(Exercise):
Below this task are records; return each one exactly and omit its images.

Revision comparison data
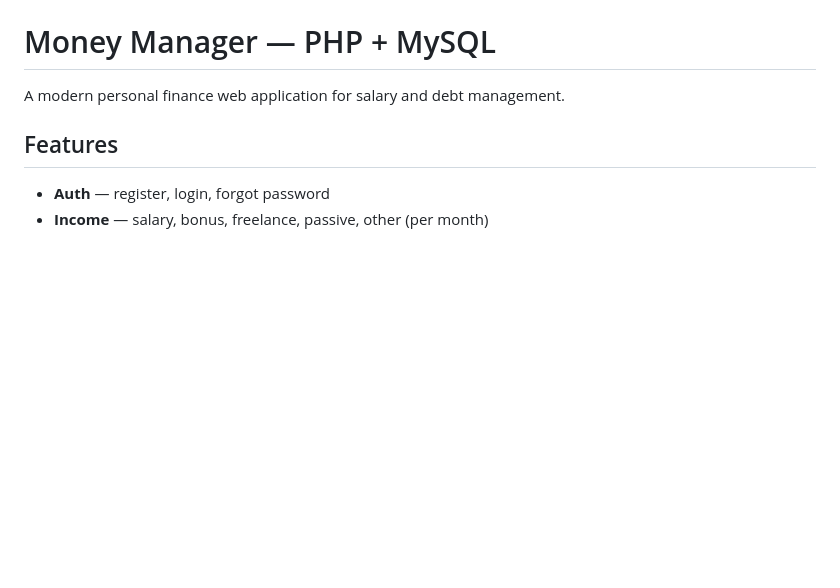
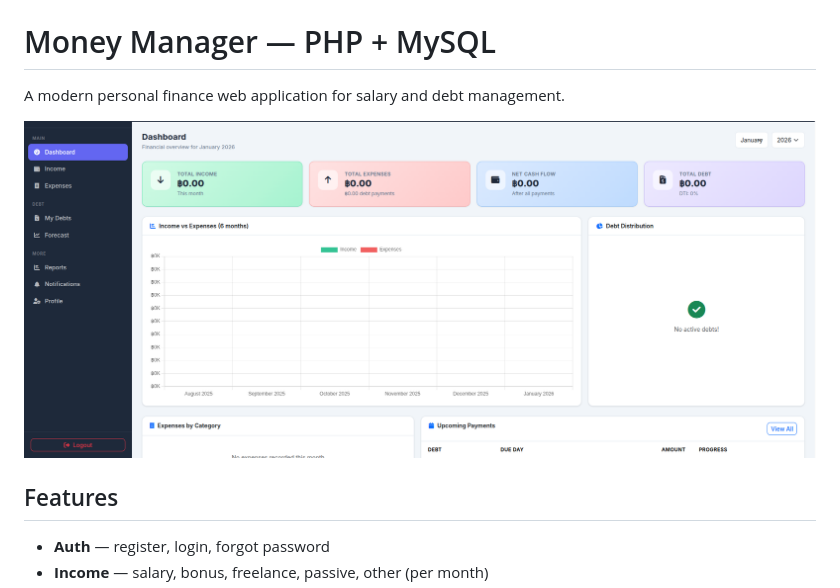
Before and after one commit to paradonk/money-management, a Markdown page: README.md, the part around the change. Rendered like a GitHub page; pictures changed too: assets/img/money-management.png (added); blank space fills up the shorter version.

Commit message:
Add dashboard screenshot and update README
Co-Authored-By: Claude Sonnet 4.6 <noreply@anthropic.com>

```diff
--- a/README.md
+++ b/README.md
@@ -1,6 +1,8 @@
 # Money Manager — PHP + MySQL
 
 A modern personal finance web application for salary and debt management.
+
+![Money Manager Dashboard](assets/img/money-management.png)
 
 ## Features
 
```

(Reply to the task):
Before and after one commit to paradonk/money-management, a Markdown page: README.md, the part around the change. Rendered like a GitHub page; pictures changed too: assets/img/money-management.png (added); blank space fills up the shorter version.

Commit message:
Add dashboard screenshot and update README
Co-Authored-By: Claude Sonnet 4.6 <noreply@anthropic.com>

```diff
--- a/README.md
+++ b/README.md
@@ -1,6 +1,8 @@
 # Money Manager — PHP + MySQL
 
 A modern personal finance web application for salary and debt management.
+
+![Money Manager Dashboard](assets/img/money-management.png)
 
 ## Features
 
```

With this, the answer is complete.